Scripta Instituti Donneriani Aboensis
This article deals with the idea of ritual bodily impurity after coming into contact with a corpse in the Hebrew Bible. The evanescence and impermanence of the human body testifies to the mortality of the human being. In that way, the human body symbolizes both life and death at the same time; both conditions are perceivable in it. In Judaism, the dead body is considered as ritually impure. Although, in this context it might be better to substitute the term 'ritually damaged' for 'ritually

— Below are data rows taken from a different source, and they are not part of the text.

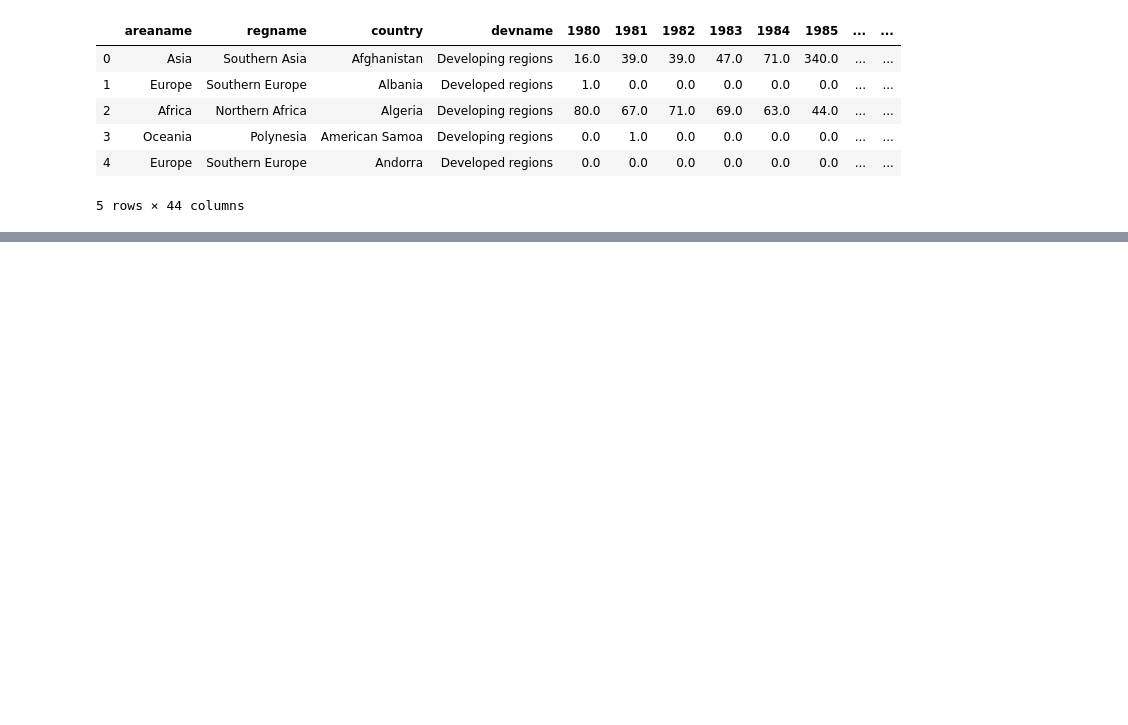
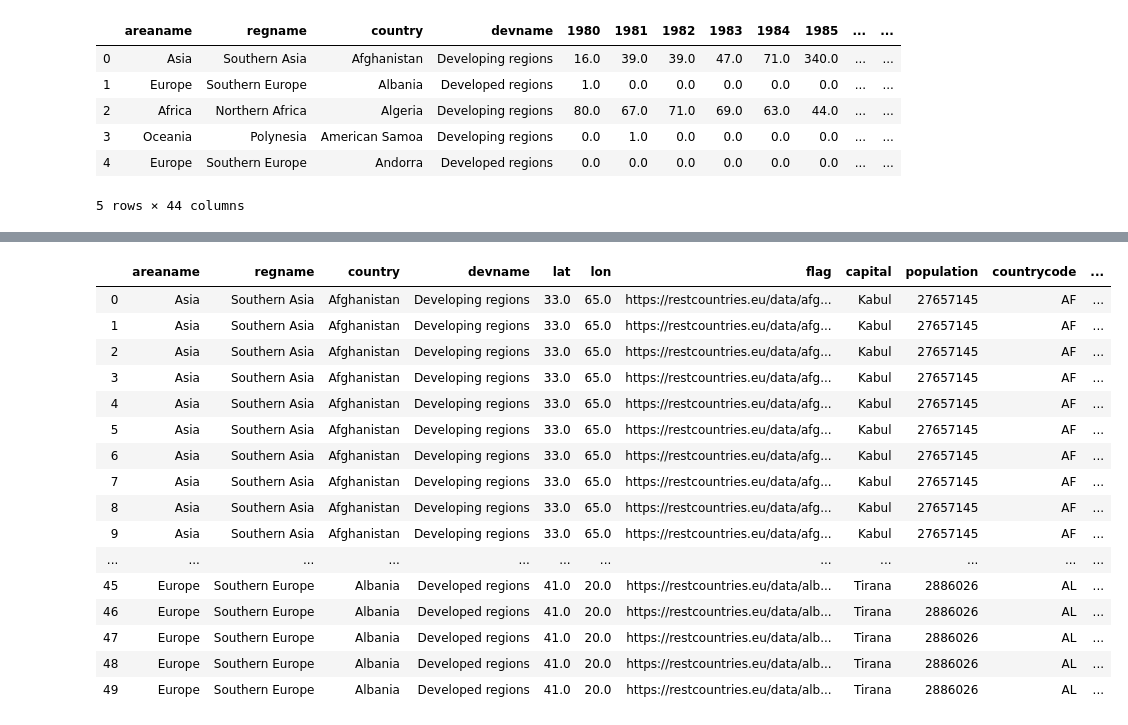
Before and after one commit to amandagward/groupassignment_project_2, a Jupyter notebook: DataTreatment.ipynb, the cells around one changed output, grey strips where cells are left out. Cells and saved outputs as stored; diff of their text form; code cells hidden in the pictures; blank space fills up the shorter version.

```diff
--- a/DataTreatment.ipynb
+++ b/DataTreatment.ipynb
@@ -5,7 +5,7 @@ import requests as req
 import os, json, csv, time
 # %%
 # Assign the file to a variable
-file_path = os.path.join("assets", "data", "Canada_transforming.csv")
+file_path = os.path.join("static", "data", "Canada_transforming.csv")
 
 # Read the file
 open_file = pd.read_csv(file_path, encoding="latin1")
@@ -136,0 +136,18 @@ df.to_json("./assets/data/dataset.json")
+# %%
+# Define a new DataFrame
+new_df = pd.DataFrame(columns=['areaname', 'regname', 'country', 'devname','lat','lon','flag', \
+                               'capital','population','countrycode','year','value'])
+
+# Looping to get rows from the old df
+for index, row in df.iterrows():
+    # Looping to transpose years columns to rows
+    for year in range(1980, 2014):
+        newRow =  {'areaname':row['areaname'], 'regname':row['regname'], 'country': row['country'], \
+                   'devname': row['devname'], 'lat': row['lat'],'lon': row['lon'], 'flag': row['flag'], \
+                   'capital': row['capital'],'population':row['population'],'countrycode':row['countrycode'],\
+                   'year': year, 'value' : round(row[str(year)])}
+        print(newRow)
+        # Add new line to the new DataFrame.
+        new_df = new_df.append(newRow, ignore_index=True)
+
+new_df.head()
@@ -136,0 +178,20 @@ df.to_json("./assets/data/dataset.json")
+# %%
+new_df.head(50)
+# %% [output]
+|  | areaname | regname | country | devname | lat | lon | flag | capital | population | countrycode | ... |
+| 0 | Asia | Southern Asia | Afghanistan | Developing regions | 33.0 | 65.0 | https://restcountries.eu/data/afg... | Kabul | 27657145 | AF | ... |
+| 1 | Asia | Southern Asia | Afghanistan | Developing regions | 33.0 | 65.0 | https://restcountries.eu/data/afg... | Kabul | 27657145 | AF | ... |
+| 2 | Asia | Southern Asia | Afghanistan | Developing regions | 33.0 | 65.0 | https://restcountries.eu/data/afg... | Kabul | 27657145 | AF | ... |
+| 3 | Asia | Southern Asia | Afghanistan | Developing regions | 33.0 | 65.0 | https://restcountries.eu/data/afg... | Kabul | 27657145 | AF | ... |
+| 4 | Asia | Southern Asia | Afghanistan | Developing regions | 33.0 | 65.0 | https://restcountries.eu/data/afg... | Kabul | 27657145 | AF | ... |
+| 5 | Asia | Southern Asia | Afghanistan | Developing regions | 33.0 | 65.0 | https://restcountries.eu/data/afg... | Kabul | 27657145 | AF | ... |
+| 6 | Asia | Southern Asia | Afghanistan | Developing regions | 33.0 | 65.0 | https://restcountries.eu/data/afg... | Kabul | 27657145 | AF | ... |
+| 7 | Asia | Southern Asia | Afghanistan | Developing regions | 33.0 | 65.0 | https://restcountries.eu/data/afg... | Kabul | 27657145 | AF | ... |
+| 8 | Asia | Southern Asia | Afghanistan | Developing regions | 33.0 | 65.0 | https://restcountries.eu/data/afg... | Kabul | 27657145 | AF | ... |
+| 9 | Asia | Southern Asia | Afghanistan | Developing regions | 33.0 | 65.0 | https://restcountries.eu/data/afg... | Kabul | 27657145 | AF | ... |
+| ... | ... | ... | ... | ... | ... | ... | ... | ... | ... | ... | ... |
+| 45 | Europe | Southern Europe | Albania | Developed regions | 41.0 | 20.0 | https://restcountries.eu/data/alb... | Tirana | 2886026 | AL | ... |
+| 46 | Europe | Southern Europe | Albania | Developed regions | 41.0 | 20.0 | https://restcountries.eu/data/alb... | Tirana | 2886026 | AL | ... |
+| 47 | Europe | Southern Europe | Albania | Developed regions | 41.0 | 20.0 | https://restcountries.eu/data/alb... | Tirana | 2886026 | AL | ... |
+| 48 | Europe | Southern Europe | Albania | Developed regions | 41.0 | 20.0 | https://restcountries.eu/data/alb... | Tirana | 2886026 | AL | ... |
+| 49 | Europe | Southern Europe | Albania | Developed regions | 41.0 | 20.0 | https://restcountries.eu/data/alb... | Tirana | 2886026 | AL | ... |
```
Also changed, not shown: parts of 9 cells of this notebook, 10 other files.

... for 'ritually impure': ritual impurity does not refer to hygienic or moral impurity, but rather to an incapability of exercising—and living—religion. Ritual purity is considered as a prerequisite for the execution of ritual acts and obligations. The dead body depends on a sphere which causes the greatest uncertainty because it is not accessible for the living. According to Mary Douglas's concepts, the dead body is considered ritually impure because it does not answer to the imagined order anymore, or rather because it cannot take part in this order anymore. This is impurity imagined as a kind of contagious illness, which is carried by the body. This article deals with the ritual of the red heifer in Numbers 19. Here we find the description of the preparation of a fluid that is to help clear the ritual impurity out of a living body after it has come into contact with a corpse. For the preparation of this fluid a living creature – a faultless red heifer – must be killed. According to the description, the people who are involved in the preparation of the fluid will be ritually impure until the end of the day. The ritual impurity acquired after coming into contact with a corpse continues as long as the ritual of the Red Heifer remains unexecuted, but at least for seven days.